|The LaSalle Hotel, Woodward Avenue and Adelaide Street in Detroit|
Detroiters were aghast at Buckley's murder, and immediately pressed for answers. Police commissioner Thomas C. Wilcox painted Buckley as a hypocrite, a crusader who railed against corruption while himself associating with underworld types. Wilcox produced an affidavit signed by a bootlegger who claimed that Buckley had extorted "protection" money from him. Wilcox theorized that Buckley's alleged connections to seedy types led to his demise. That theory lost some water when investigators discovered that Wilcox obtained his affidavit under false pretenses, and that the man who had signed the document could neither read nor speak English.

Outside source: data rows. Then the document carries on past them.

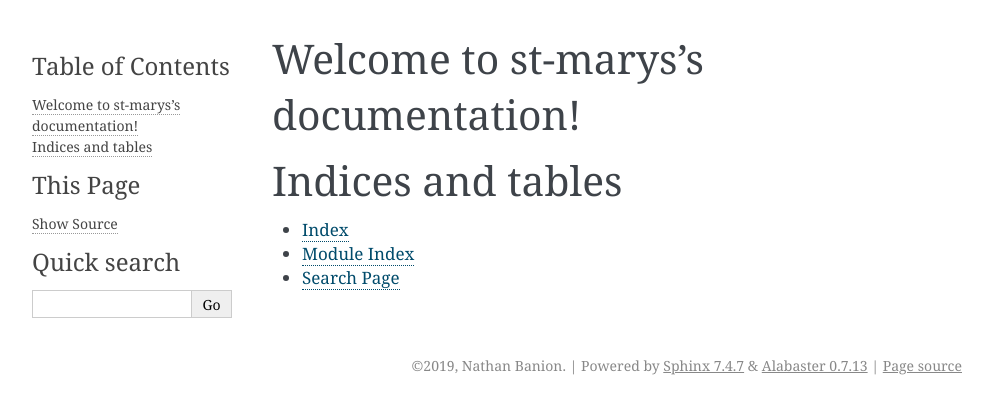
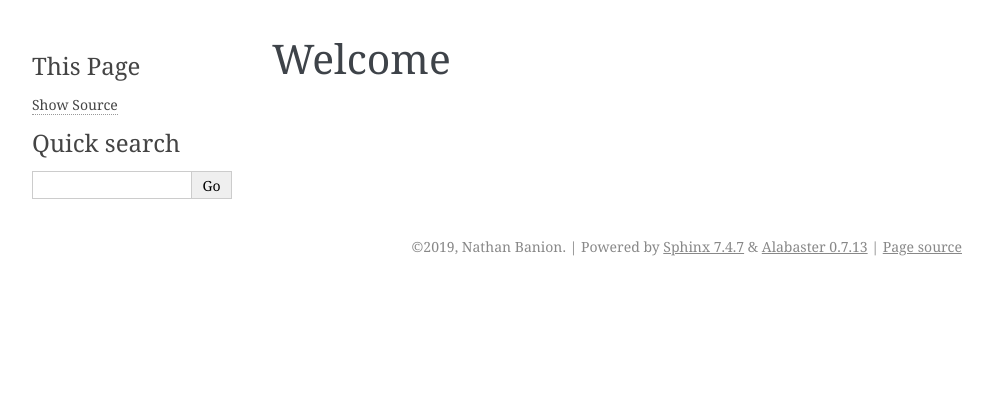
Before and after one commit to nbanion/blah, a Sphinx documentation site: the page built from docs/index.rst, in a window 1280 px wide. Shown: the top 414 px of the page, without its empty margins (148-1141 px from the left). Built offline with Sphinx 7.4.7, drawn with Linux system fonts in a browser that asks for light colours.

```diff
--- a/docs/index.rst
+++ b/docs/index.rst
@@ -3,18 +3,12 @@
    You can adapt this file completely to your liking, but it should at least
    contain the root `toctree` directive.
 
-Welcome to st-marys's documentation!
-====================================
+Welcome
+=======
 
 .. toctree::
    :maxdepth: 2
-   :caption: Contents:
+   :hidden:
 
-
-
-Indices and tables
-==================
-
-* :ref:`genindex`
-* :ref:`modindex`
-* :ref:`search`
+   outline
+   web-structure
```
Also changed, not shown: docs/outline.rst (added, +46 -0 lines), docs/web-structure.rst (added, +29 -0 lines).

Wilcox's theory may have contained an element of truth, however, despite the bumbling way he presented it. After Buckley's death, newspapers printed stories about the radio man's alleged underworld dealings, which involved extorting money from racketeers who didn't want their activities mentioned on Buckley's show. Buckley's brother, Paul, a former assistant prosecutor, countered by insisting that Buckley's death stemmed from his involvement in the recall effort, and was likely committed by the former mayor's underworld connections.
Though several seedy types were arrested for their alleged roles in the Buckley murder, no one was ever convicted of the crime. However, Buckley's death did establish one firm fact: he was beloved by his fellow Detroiters, more than 100,000 of whom attended his funeral. Buckley's death also incited a massive cleanup of the speakeasies and gambling dens that the radio man had railed against--and that Bowles had ignored--for so many months before the recall.
The LaSalle Hotel no longer stands, having undergone a series of name changes before being demolished in 1996 to make way for a condominium complex. However, those who are so inclined can pay their respects to Buckley by visiting his grave in Detroit's Mount Olivet Cemetery.